→ **Problem statement**
Copy out each line of the data that contains "Audit".

----

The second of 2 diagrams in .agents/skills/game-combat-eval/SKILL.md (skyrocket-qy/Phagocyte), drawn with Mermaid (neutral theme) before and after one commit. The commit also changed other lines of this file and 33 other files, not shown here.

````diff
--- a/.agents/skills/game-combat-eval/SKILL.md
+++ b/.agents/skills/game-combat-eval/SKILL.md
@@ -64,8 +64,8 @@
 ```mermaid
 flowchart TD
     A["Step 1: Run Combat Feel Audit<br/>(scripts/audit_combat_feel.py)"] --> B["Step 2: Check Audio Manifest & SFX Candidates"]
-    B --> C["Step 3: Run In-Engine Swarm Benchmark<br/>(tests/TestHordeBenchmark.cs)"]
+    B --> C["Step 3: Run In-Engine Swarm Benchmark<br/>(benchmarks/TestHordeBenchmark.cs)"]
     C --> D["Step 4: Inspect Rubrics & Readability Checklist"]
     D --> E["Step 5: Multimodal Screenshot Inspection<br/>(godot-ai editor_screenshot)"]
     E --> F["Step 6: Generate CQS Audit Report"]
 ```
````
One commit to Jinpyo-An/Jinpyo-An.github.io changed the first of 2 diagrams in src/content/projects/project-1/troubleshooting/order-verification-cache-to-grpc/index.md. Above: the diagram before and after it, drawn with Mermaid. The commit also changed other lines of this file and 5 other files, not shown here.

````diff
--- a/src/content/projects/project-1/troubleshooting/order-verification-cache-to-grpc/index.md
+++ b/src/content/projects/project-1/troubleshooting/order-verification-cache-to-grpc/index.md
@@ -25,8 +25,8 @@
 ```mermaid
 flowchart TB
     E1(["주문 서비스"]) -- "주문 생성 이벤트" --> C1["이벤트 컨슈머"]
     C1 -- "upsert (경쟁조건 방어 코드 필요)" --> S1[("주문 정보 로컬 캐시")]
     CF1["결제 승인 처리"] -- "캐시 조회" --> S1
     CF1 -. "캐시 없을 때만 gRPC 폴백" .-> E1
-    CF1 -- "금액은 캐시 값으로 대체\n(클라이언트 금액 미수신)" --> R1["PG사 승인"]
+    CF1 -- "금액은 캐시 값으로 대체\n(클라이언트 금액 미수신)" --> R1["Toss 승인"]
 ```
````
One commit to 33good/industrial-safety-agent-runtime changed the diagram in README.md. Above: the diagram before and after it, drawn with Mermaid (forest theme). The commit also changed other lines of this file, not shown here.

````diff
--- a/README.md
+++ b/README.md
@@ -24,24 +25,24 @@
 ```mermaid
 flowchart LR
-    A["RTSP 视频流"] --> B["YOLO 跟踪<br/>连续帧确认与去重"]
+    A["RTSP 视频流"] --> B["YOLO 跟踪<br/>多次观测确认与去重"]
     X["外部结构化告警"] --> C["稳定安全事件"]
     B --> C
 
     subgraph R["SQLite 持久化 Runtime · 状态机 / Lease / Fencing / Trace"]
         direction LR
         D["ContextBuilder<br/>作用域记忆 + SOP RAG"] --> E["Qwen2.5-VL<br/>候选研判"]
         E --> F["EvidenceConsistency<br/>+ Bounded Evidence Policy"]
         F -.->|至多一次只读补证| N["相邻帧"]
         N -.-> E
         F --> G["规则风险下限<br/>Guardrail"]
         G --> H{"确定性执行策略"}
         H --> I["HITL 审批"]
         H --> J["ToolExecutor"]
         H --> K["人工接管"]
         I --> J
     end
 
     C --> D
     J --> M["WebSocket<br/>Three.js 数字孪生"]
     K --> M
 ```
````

----

→ **Worked solution**
     A["Step 1: Run Combat Feel Audit<br/>(scripts/audit_combat_feel.py)"] --> B["Step 2: Check Audio Manifest & SFX Candidates"]
     E --> F["Step 6: Generate CQS Audit Report"]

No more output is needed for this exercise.